Copy out, from the data below, each line in which the word "write" occurs.

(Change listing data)
= Beginning of Section =

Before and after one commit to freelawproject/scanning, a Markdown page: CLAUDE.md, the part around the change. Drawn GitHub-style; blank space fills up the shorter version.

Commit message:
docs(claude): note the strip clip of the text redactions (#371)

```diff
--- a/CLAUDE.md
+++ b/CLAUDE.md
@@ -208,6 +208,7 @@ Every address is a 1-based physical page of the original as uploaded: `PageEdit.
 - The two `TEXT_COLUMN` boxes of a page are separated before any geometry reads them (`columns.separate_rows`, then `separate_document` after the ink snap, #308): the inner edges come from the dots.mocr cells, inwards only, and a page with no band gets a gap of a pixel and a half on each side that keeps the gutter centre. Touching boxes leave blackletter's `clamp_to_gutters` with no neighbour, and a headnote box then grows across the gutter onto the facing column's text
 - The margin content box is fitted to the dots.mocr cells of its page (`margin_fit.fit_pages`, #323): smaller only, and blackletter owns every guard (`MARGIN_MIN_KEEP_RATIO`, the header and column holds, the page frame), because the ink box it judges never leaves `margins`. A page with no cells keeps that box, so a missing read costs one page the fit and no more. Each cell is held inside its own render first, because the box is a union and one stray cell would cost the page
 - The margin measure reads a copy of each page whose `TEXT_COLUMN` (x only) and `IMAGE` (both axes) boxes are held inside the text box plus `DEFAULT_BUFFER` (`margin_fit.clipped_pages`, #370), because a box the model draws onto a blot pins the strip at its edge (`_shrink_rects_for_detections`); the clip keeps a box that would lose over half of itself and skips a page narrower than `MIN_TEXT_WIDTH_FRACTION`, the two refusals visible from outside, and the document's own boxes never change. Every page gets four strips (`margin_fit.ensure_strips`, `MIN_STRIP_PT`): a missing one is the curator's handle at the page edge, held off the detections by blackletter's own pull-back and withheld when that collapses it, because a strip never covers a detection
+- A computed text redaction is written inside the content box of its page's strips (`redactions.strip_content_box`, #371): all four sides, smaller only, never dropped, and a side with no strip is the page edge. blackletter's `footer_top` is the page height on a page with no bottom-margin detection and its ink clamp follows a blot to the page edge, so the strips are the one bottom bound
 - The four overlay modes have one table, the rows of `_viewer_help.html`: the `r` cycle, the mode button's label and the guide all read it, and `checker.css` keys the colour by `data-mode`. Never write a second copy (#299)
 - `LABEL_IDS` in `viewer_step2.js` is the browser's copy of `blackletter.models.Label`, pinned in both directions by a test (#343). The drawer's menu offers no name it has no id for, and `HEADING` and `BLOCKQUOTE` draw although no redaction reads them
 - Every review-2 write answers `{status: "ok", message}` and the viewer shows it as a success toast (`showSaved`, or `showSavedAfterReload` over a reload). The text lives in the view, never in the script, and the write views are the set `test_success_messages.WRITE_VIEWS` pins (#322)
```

= End of Section =

SOLUTION FOR THIS PROBLEM >>
 - The four overlay modes have one table, the rows of `_viewer_help.html`: the `r` cycle, the mode button's label and the guide all read it, and `checker.css` keys the colour by `data-mode`. Never write a second copy (#299)
 - Every review-2 write answers `{status: "ok", message}` and the viewer shows it as a success toast (`showSaved`, or `showSavedAfterReload` over a reload). The text lives in the view, never in the script, and the write views are the set `test_success_messages.WRITE_VIEWS` pins (#322)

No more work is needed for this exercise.